Kinshasa — INDICATIONS of the resignation of President Joseph Kabila must be followed by the release of human rights and opposition activists, media freedom and repealing of repressive laws in the Democratic Republic of Congo (DRC).
This is according to human rights groups after an announcement the strongman, in power for over 17 years, will not run for a third term when the troubled Central African country holds elections before the end of this year.
Polls are set for December 23, two years after Kabila failed to hold elections to choose the next president at the expiry of his term.
Emmanuel Ramazani Shadary, the former Minister of Interior, reportedly has Kabila's backing to represent the ruling People's Party for Reconstruction and Democracy in the watershed election.

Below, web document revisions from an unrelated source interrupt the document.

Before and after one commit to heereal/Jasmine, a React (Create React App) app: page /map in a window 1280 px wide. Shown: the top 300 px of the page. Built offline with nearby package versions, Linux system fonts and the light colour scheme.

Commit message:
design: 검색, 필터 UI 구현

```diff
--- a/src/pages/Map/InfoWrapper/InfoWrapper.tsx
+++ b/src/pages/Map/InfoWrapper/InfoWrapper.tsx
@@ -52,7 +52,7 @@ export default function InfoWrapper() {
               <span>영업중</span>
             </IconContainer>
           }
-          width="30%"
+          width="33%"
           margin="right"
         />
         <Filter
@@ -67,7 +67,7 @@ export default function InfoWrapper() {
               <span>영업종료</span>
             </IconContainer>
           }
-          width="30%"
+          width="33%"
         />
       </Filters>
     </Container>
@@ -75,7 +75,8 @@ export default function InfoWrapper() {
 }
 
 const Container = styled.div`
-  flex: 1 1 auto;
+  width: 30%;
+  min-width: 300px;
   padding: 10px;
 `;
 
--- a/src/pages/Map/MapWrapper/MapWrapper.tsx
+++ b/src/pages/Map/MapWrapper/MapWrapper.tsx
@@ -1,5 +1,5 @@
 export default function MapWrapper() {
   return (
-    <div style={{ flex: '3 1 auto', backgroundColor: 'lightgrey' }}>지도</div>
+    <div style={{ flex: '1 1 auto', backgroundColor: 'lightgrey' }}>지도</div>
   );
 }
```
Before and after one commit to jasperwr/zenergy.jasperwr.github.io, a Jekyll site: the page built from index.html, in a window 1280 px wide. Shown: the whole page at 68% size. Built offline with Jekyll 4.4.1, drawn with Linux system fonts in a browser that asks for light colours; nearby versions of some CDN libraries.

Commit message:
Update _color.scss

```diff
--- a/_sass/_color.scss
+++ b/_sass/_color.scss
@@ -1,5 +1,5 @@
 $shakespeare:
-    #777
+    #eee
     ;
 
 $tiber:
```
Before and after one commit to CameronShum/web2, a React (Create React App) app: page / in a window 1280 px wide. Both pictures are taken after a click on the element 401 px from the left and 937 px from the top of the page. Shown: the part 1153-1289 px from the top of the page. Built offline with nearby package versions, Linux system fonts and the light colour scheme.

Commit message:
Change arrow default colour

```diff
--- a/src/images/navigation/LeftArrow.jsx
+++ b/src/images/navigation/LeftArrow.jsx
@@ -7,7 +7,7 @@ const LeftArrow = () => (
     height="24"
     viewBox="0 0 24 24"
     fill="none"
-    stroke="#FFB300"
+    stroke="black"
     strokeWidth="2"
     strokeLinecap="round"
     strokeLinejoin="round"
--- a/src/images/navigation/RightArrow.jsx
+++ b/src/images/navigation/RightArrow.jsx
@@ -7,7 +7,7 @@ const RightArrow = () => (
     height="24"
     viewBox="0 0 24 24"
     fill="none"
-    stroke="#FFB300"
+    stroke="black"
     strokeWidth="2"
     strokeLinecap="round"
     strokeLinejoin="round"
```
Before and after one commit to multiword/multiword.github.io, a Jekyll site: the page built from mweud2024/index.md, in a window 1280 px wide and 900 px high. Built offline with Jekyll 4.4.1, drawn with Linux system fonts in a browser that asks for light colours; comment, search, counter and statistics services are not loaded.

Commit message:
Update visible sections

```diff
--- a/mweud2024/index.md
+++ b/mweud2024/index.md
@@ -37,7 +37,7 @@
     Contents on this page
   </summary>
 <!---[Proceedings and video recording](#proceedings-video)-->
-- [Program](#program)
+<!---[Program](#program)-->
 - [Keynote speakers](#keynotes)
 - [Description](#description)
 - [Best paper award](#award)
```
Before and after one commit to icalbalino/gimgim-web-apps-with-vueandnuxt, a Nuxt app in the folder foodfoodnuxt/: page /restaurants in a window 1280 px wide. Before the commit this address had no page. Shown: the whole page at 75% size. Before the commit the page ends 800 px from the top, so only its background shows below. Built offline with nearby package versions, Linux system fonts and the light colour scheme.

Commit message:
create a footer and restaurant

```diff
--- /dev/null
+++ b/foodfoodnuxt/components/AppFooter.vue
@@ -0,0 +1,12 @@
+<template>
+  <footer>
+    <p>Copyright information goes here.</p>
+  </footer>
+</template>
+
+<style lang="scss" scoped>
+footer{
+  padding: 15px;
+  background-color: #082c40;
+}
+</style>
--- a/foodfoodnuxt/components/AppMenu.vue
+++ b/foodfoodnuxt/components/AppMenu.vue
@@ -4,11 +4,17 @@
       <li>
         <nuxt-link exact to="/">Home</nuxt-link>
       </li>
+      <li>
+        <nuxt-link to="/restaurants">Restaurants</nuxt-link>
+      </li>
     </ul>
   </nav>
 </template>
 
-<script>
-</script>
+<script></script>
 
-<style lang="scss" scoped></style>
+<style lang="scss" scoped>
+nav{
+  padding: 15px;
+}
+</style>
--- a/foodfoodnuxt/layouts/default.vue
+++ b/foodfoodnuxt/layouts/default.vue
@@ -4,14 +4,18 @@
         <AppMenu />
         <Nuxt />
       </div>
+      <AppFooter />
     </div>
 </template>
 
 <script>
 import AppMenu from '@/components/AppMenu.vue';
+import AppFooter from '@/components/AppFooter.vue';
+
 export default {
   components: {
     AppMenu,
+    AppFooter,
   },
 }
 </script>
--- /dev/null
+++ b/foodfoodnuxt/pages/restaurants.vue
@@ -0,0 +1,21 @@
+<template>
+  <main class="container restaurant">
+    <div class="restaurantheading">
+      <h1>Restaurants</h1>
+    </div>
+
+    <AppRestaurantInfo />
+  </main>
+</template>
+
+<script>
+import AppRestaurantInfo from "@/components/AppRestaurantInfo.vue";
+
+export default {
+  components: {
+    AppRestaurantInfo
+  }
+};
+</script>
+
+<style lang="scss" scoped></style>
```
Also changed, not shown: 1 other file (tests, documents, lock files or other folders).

Amnesty International's Researcher for the DRC, Jean-Mobert Senga, said the announcement that Kabila would not run for a third term would be welcome news to many Congolese but more needs to be done.
Senga called for the formal lifting of the ban on demonstrations.
"Government must also pledge not to suppress peaceful demonstrations and opposition and civil society meetings," Senga said.
"They must also take concrete steps to hold to account suspected perpetrators of human rights violations, including senior officers in the military, the police and the intelligence agencies."
Moussa Faki Mahamat, Chairman of the African Union Commission, welcomed the step taken by Kabila.
"In doing so, President Kabila has made a gesture of high political value in the best interests of his country," Mahamat said.
Kabila assumed power after the assassination of his father, Laurent.
Tensions have gripped DRC since 2016 when he stayed on at the expiry of his second term.